▶ _EXERCISE AIM_:
Retrieve every line of the data holding the word "Electrical".

▶ _DATASET RECORDS_:
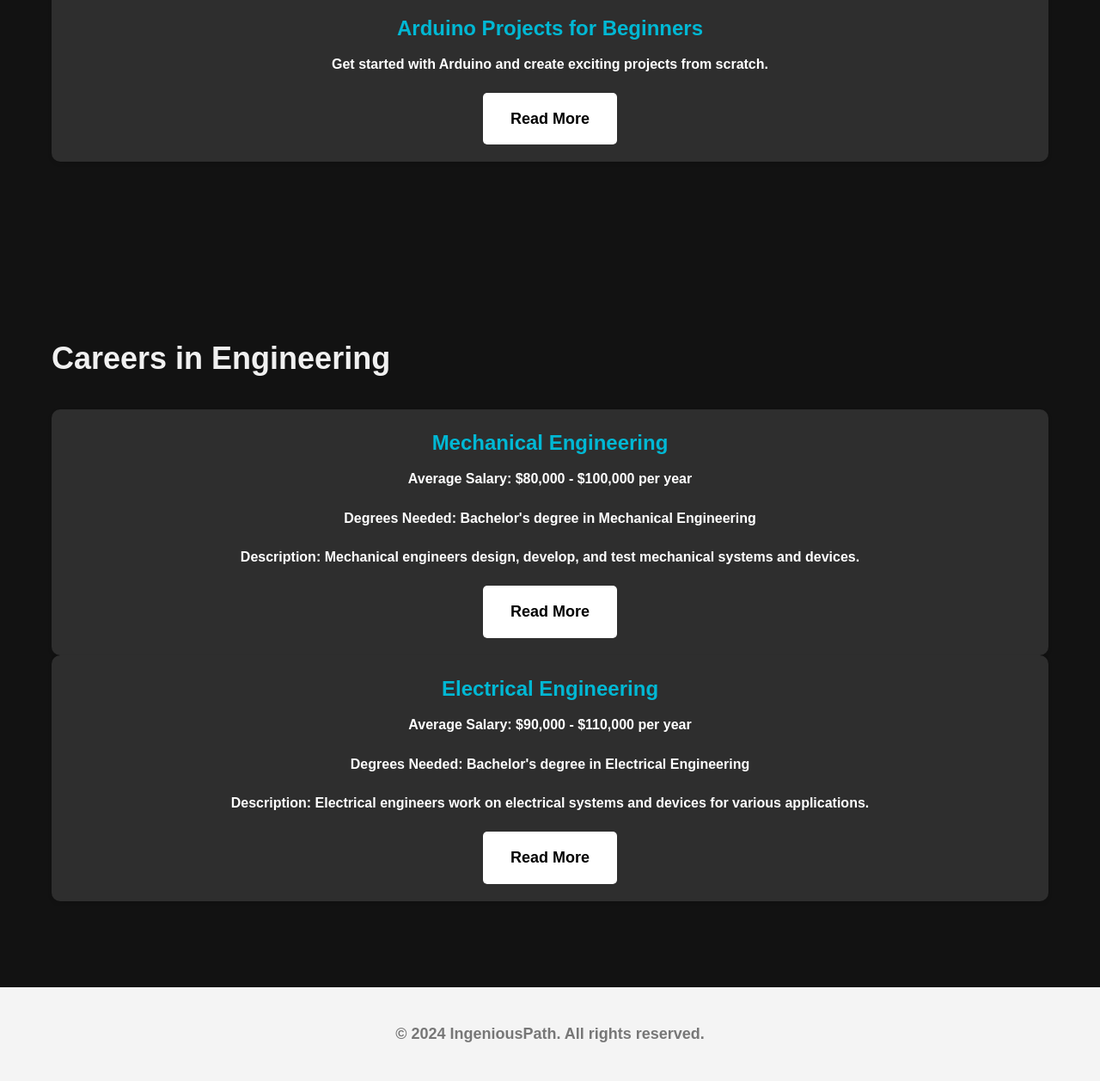
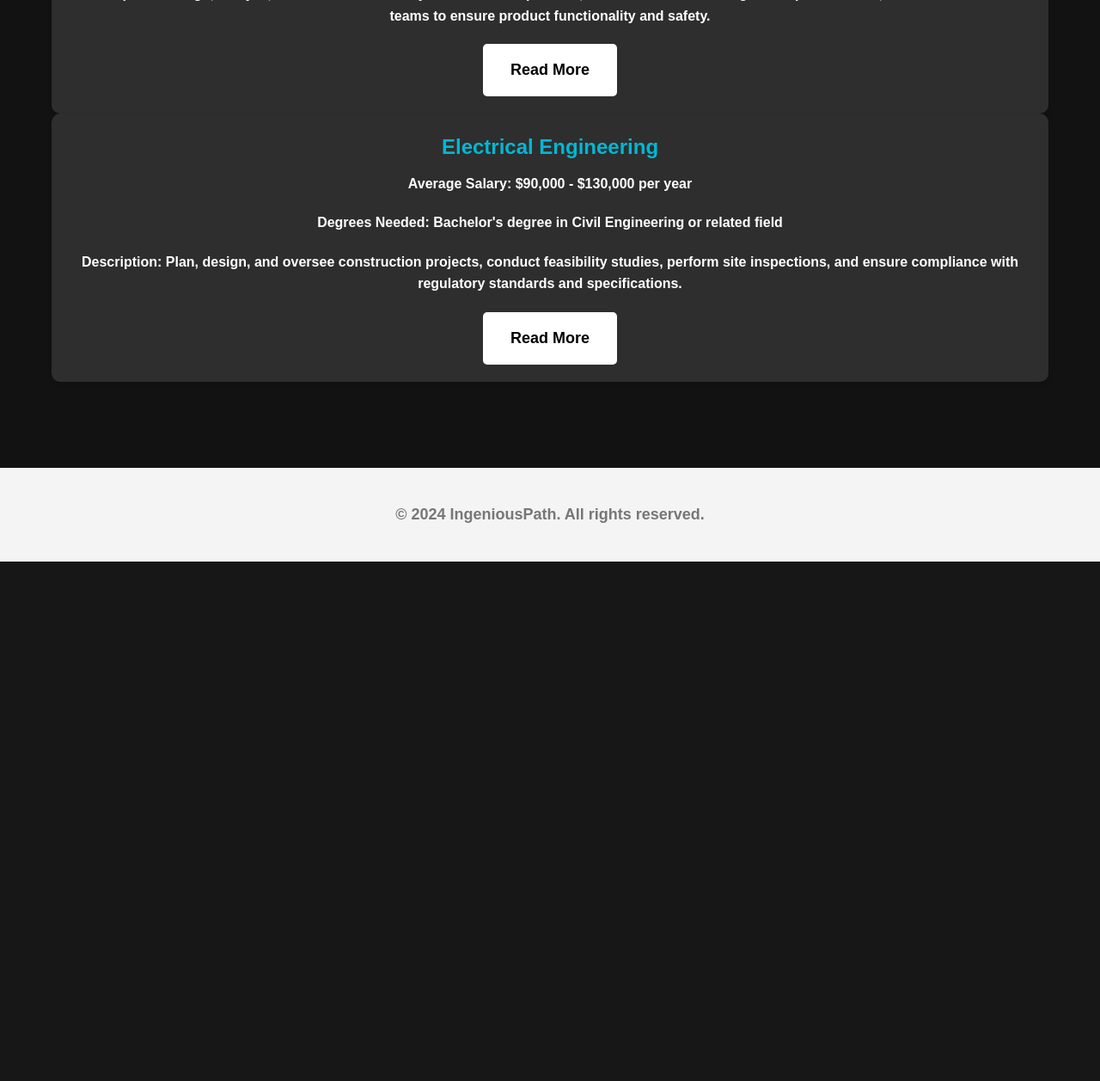
Before and after one commit to AnshHiranandani/ingenious-path, a Flask app: page / in a window 1280 px wide. Shown: the part 2374-3631 px from the top of the page at 86% size. After the commit the page ends 3027 px from the top, so only its background shows below. Run offline with Flask 3, Linux system fonts and the light colour scheme.

Commit message:
Fixed index

```diff
--- a/templates/index.html
+++ b/templates/index.html
@@ -48,20 +48,18 @@
 
   <section id="Events Coming Up">
     <div class="container">
-      <h2>Step-by-Step Tutorials</h2>
+      <h2>Events</h2>
       <div class="tutorial-cards">
         <!-- Example of tutorial cards, you can add more as needed -->
         <div class="tutorial-card">
-          <img src="tutorial1.jpg" alt="Tutorial 1">
-          <h3>Introduction to Robotics</h3>
-          <p>Learn the basics of robotics and build your first robot with our easy-to-follow tutorial.</p>
-          <a href="tutorial1.html" class="btn">Read More</a>
+          <h3>Engineering Ethics Conference</h3>
+          <p>November 10th, 2024 in Boston, MA.</p>
+          <a href="event.html" class="btn">Read More</a>
         </div>
         <div class="tutorial-card">
-          <img src="tutorial2.jpg" alt="Tutorial 2">
-          <h3>Arduino Projects for Beginners</h3>
-          <p>Get started with Arduino and create exciting projects from scratch.</p>
-          <a href="tutorial2.html" class="btn">Read More</a>
+          <h3>IEEE Women in Engineering</h3>
+          <p>December 6 - 7, 2024 online.</p>
+          <a href="event.html" class="btn">Read More</a>
         </div>
       </div>
     </div>
@@ -73,16 +71,16 @@
       <div class="careers-grid">
         <div class="career-card">
           <h3>Mechanical Engineering</h3>
-          <p>Average Salary: $80,000 - $100,000 per year</p>
-          <p>Degrees Needed: Bachelor's degree in Mechanical Engineering</p>
-          <p>Description: Mechanical engineers design, develop, and test mechanical systems and devices.</p>
+          <p>Average Salary: $70,000 - $100,000 per year</p>
+          <p>Degrees Needed: Bachelor's degree in Mechanical Engineering or related field</p>
+          <p>Description: Design, analyze, and test mechanical systems and components, create technical drawings and specifications, and collaborate with teams to ensure product functionality and safety.</p>
           <a href="careers.html" class="btn">Read More</a>
         </div>
         <div class="career-card">
           <h3>Electrical Engineering</h3>
-          <p>Average Salary: $90,000 - $110,000 per year</p>
-          <p>Degrees Needed: Bachelor's degree in Electrical Engineering</p>
-          <p>Description: Electrical engineers work on electrical systems and devices for various applications.</p>
+          <p>Average Salary: $90,000 - $130,000 per year</p>
+          <p>Degrees Needed: Bachelor's degree in Civil Engineering or related field</p>
+          <p>Description: Plan, design, and oversee construction projects, conduct feasibility studies, perform site inspections, and ensure compliance with regulatory standards and specifications.</p>
           <a href="careers.html" class="btn">Read More</a>
         </div>
         <!-- More career cards can be added -->
```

▶ _RESPONSE BOX_:
           <h3>Electrical Engineering</h3>
-          <p>Degrees Needed: Bachelor's degree in Electrical Engineering</p>
-          <p>Description: Electrical engineers work on electrical systems and devices for various applications.</p>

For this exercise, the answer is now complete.